EXERCISE OBJECTIVE
Please print all of the entries, matching them exactly.

================================

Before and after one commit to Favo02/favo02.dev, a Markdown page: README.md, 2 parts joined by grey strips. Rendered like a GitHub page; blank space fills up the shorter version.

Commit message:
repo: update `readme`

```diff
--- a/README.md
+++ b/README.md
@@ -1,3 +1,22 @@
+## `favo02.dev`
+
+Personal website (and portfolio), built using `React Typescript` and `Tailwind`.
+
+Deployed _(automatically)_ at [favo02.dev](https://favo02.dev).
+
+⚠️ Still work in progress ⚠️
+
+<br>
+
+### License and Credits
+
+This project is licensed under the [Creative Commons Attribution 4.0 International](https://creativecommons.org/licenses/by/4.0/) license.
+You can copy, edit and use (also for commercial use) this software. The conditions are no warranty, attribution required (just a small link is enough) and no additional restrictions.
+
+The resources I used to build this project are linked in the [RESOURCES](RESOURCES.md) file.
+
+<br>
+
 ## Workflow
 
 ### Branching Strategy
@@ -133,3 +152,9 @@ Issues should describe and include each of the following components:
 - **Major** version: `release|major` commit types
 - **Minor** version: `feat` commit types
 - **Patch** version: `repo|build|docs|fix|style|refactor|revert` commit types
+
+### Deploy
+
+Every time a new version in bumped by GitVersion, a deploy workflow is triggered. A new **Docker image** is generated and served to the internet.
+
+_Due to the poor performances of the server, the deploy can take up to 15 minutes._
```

================================

RESULT OF THIS EXERCISE
Before and after one commit to Favo02/favo02.dev, a Markdown page: README.md, 2 parts joined by grey strips. Rendered like a GitHub page; blank space fills up the shorter version.

Commit message:
repo: update `readme`

```diff
--- a/README.md
+++ b/README.md
@@ -1,3 +1,22 @@
+## `favo02.dev`
+
+Personal website (and portfolio), built using `React Typescript` and `Tailwind`.
+
+Deployed _(automatically)_ at [favo02.dev](https://favo02.dev).
+
+⚠️ Still work in progress ⚠️
+
+<br>
+
+### License and Credits
+
+This project is licensed under the [Creative Commons Attribution 4.0 International](https://creativecommons.org/licenses/by/4.0/) license.
+You can copy, edit and use (also for commercial use) this software. The conditions are no warranty, attribution required (just a small link is enough) and no additional restrictions.
+
+The resources I used to build this project are linked in the [RESOURCES](RESOURCES.md) file.
+
+<br>
+
 ## Workflow
 
 ### Branching Strategy
@@ -133,3 +152,9 @@ Issues should describe and include each of the following components:
 - **Major** version: `release|major` commit types
 - **Minor** version: `feat` commit types
 - **Patch** version: `repo|build|docs|fix|style|refactor|revert` commit types
+
+### Deploy
+
+Every time a new version in bumped by GitVersion, a deploy workflow is triggered. A new **Docker image** is generated and served to the internet.
+
+_Due to the poor performances of the server, the deploy can take up to 15 minutes._
```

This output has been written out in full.